When we view an organisation as a system for sense-making, we can see how power can be used not only as a tool to get things done in a particular way, but also as a tool that affects the sense-making process of the rest of the organisation.
Brown says “power is most strategically deployed in the design and implementations of frameworks within which the very meaning of such actions as ‘making decisions’ is defined”. From this we can say that at many organisations the ways of making sense of the organisation, by the employees, is in fact being influenced by the power relationships they have within the organisation.
Morgan, Frost and Pondy point out that individuals realise their reality (make sense) by reading into their situation patterns of significant meaning. In many organisations we can see the Managing Director question the validity of the results by comparing them to measurements which have significant meaning to him/her. The results may point to measures such as morale, language and other “softer” issues whereas the Managing Director’s measurements that have meaning to him may be things like profits, share price and budget constraints.

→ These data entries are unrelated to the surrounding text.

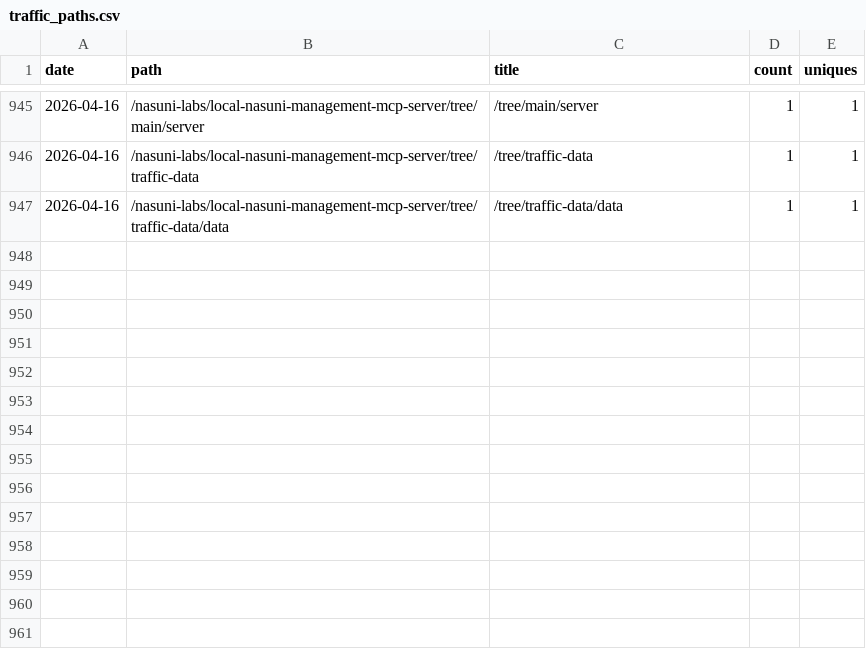
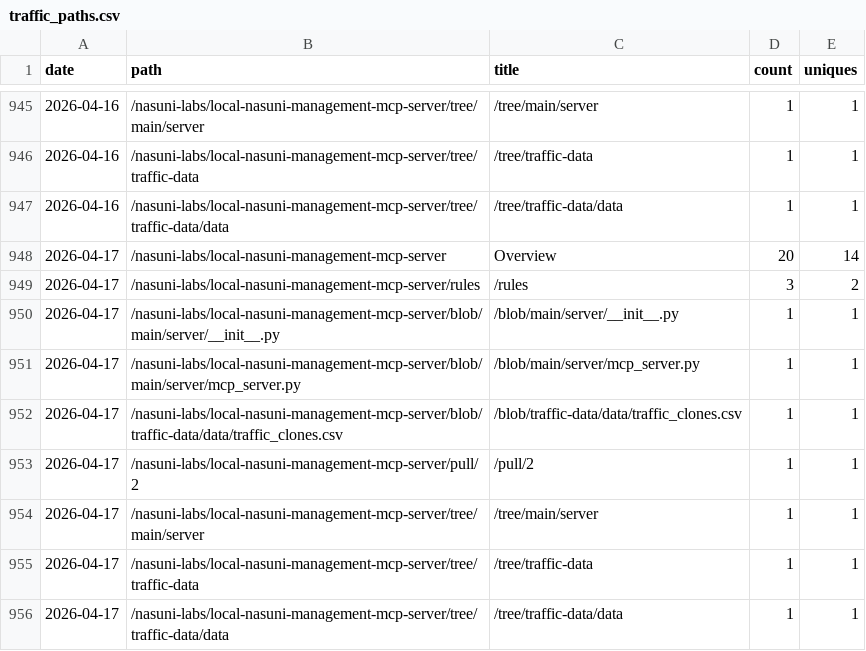
Before and after one commit to nasuni-labs/local-nasuni-management-mcp-server, a CSV file: data/traffic_paths.csv, drawn as a sheet; only a part is shown, gaps mark what is left out.

```diff
--- a/data/traffic_paths.csv
+++ b/data/traffic_paths.csv
@@ -947 +947,10 @@ date,path,title,count,uniques
 2026-04-16,/nasuni-labs/local-nasuni-management-mcp-server/tree/traffic-data/data,/tree/traffic-data/data,1,1
+2026-04-17,/nasuni-labs/local-nasuni-management-mcp-server,Overview,20,14
+2026-04-17,/nasuni-labs/local-nasuni-management-mcp-server/rules,/rules,3,2
+2026-04-17,/nasuni-labs/local-nasuni-management-mcp-server/blob/main/server/__init__.py,/blob/main/server/__init__.py,1,1
+2026-04-17,/nasuni-labs/local-nasuni-management-mcp-server/blob/main/server/mcp_server.py,/blob/main/server/mcp_server.py,1,1
+2026-04-17,/nasuni-labs/local-nasuni-management-mcp-server/blob/traffic-data/data/traffic_clones.csv,/blob/traffic-data/data/traffic_clones.csv,1,1
+2026-04-17,/nasuni-labs/local-nasuni-management-mcp-server/pull/2,/pull/2,1,1
+2026-04-17,/nasuni-labs/local-nasuni-management-mcp-server/tree/main/server,/tree/main/server,1,1
+2026-04-17,/nasuni-labs/local-nasuni-management-mcp-server/tree/traffic-data,/tree/traffic-data,1,1
+2026-04-17,/nasuni-labs/local-nasuni-management-mcp-server/tree/traffic-data/data,/tree/traffic-data/data,1,1
```
Also changed, not shown: data/traffic_clones.csv, data/traffic_referrers.csv, 1 other file.
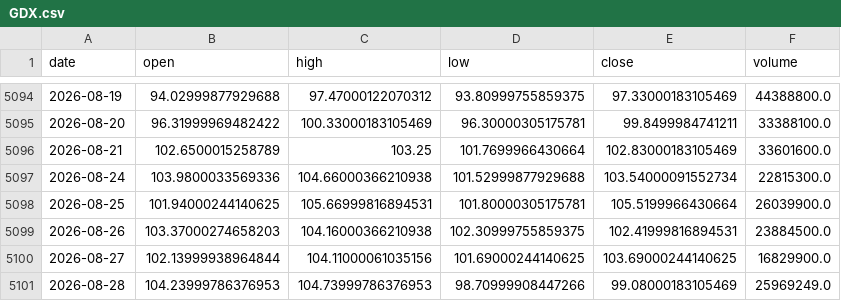
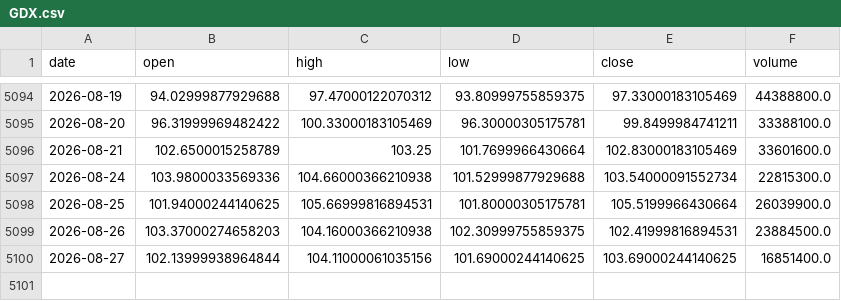
Before and after one commit to amincato/GOLDSTEIN, a CSV file: data/cache/GDX.csv, drawn as a sheet; only a part is shown, gaps mark what is left out.

```diff
--- a/data/cache/GDX.csv
+++ b/data/cache/GDX.csv
@@ -5099,3 +5099,2 @@ date,open,high,low,close,volume
 2026-08-26,103.37000274658203,104.16000366210938,102.30999755859375,102.41999816894531,23884500.0
-2026-08-27,102.13999938964844,104.11000061035156,101.69000244140625,103.69000244140625,16829900.0
-2026-08-28,104.23999786376953,104.73999786376953,98.70999908447266,99.08000183105469,25969249.0
+2026-08-27,102.13999938964844,104.11000061035156,101.69000244140625,103.69000244140625,16851400.0
```
Also changed, not shown: data/cache/DXY.csv, data/cache/GLD.csv, 12 other files.
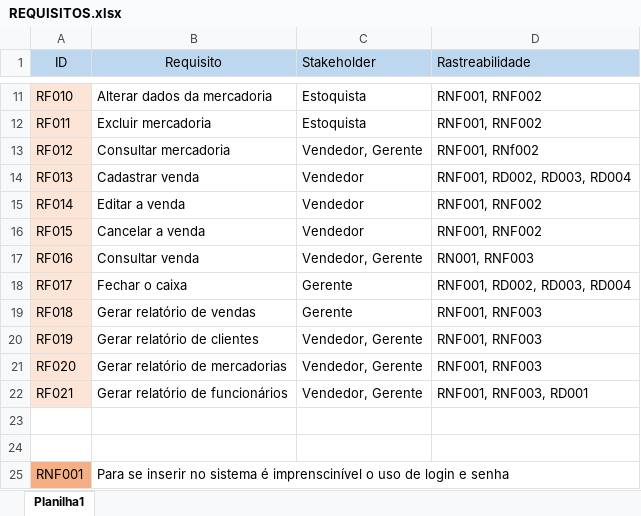
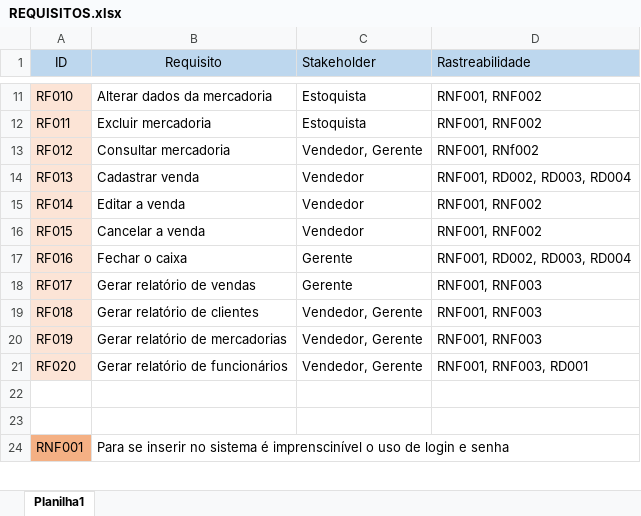
Before and after one commit to JusleySouza/Projeto_Central_Lojas, an Excel workbook: Documentacao/REQUISITOS.xlsx, sheet Planilha1, drawn as a sheet; only a part is shown, gaps mark what is left out; values as stored, in another font and other column widths than the file's, no borders; the diff names each change by its address in the sheet, - before the commit and + after, or states it on an @@ line.

Commit message:
Modificação dos Requisitos

```diff
--- a/Documentacao/REQUISITOS.xlsx (sheet Planilha1)
+++ b/Documentacao/REQUISITOS.xlsx (sheet Planilha1)
-B17 (Requisito): Consultar venda
+B17 (Requisito): Fechar o caixa
-C17 (Stakeholder): Vendedor, Gerente
+C17 (Stakeholder): Gerente
-D17 (Rastreabilidade): RN001, RNF003
+D17 (Rastreabilidade): RNF001, RD002, RD003, RD004
-B18 (Requisito): Fechar o caixa
+B18 (Requisito): Gerar relatório de vendas
-D18 (Rastreabilidade): RNF001, RD002, RD003, RD004
+D18 (Rastreabilidade): RNF001, RNF003
-B19 (Requisito): Gerar relatório de vendas
+B19 (Requisito): Gerar relatório de clientes
-C19 (Stakeholder): Gerente
+C19 (Stakeholder): Vendedor, Gerente
-B20 (Requisito): Gerar relatório de clientes
+B20 (Requisito): Gerar relatório de mercadorias
-B21 (Requisito): Gerar relatório de mercadorias
+B21 (Requisito): Gerar relatório de funcionários
-D21 (Rastreabilidade): RNF001, RNF003
+D21 (Rastreabilidade): RNF001, RNF003, RD001
-row 22: RF021 | Gerar relatório de funcionários | Vendedor, Gerente | RNF001, RNF003, RD001
```
Also changed, not shown: 2 other files.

Senge talks about creating a shared vision for an organisation. He sets out to define some starting point for the creation of a shared vision, believing that you need to move from one stage to the next; from “telling” people what the vision is to ultimately get to a point where the shared vision is “co-created”.
If we liken this process of creating a shared vision to creating meaning or sense making within organisations then we have a diagnostic tool with which to evaluate the process of sense making that may occur in an organisation. On this scale, many organisations are in the telling phase of the process. Senge cautions us that if an organisation does not have a formal approach to the shared vision process, then the organisation will tend to go the path of least resistance, falling back into the “telling” phase with a ever increasingly authoritarian boss.
Stacey proposes an autopoietic system that consists of components whose behaviour is formed by the system’s organisation or identity. The main purpose of this system is to maintain its own identity. Any changes in such a system is in essence a disintegration and rearrangement of the way the organisation was structured. If an organisation is viewed as such an autopoietic system, then some of the actions that the management team takes seem completely justifiable. The “bashing” of merging organisation’s cultures into their mould is but one example of such a possible action.
This leads us to view the sense making process as a reinforcing cycle.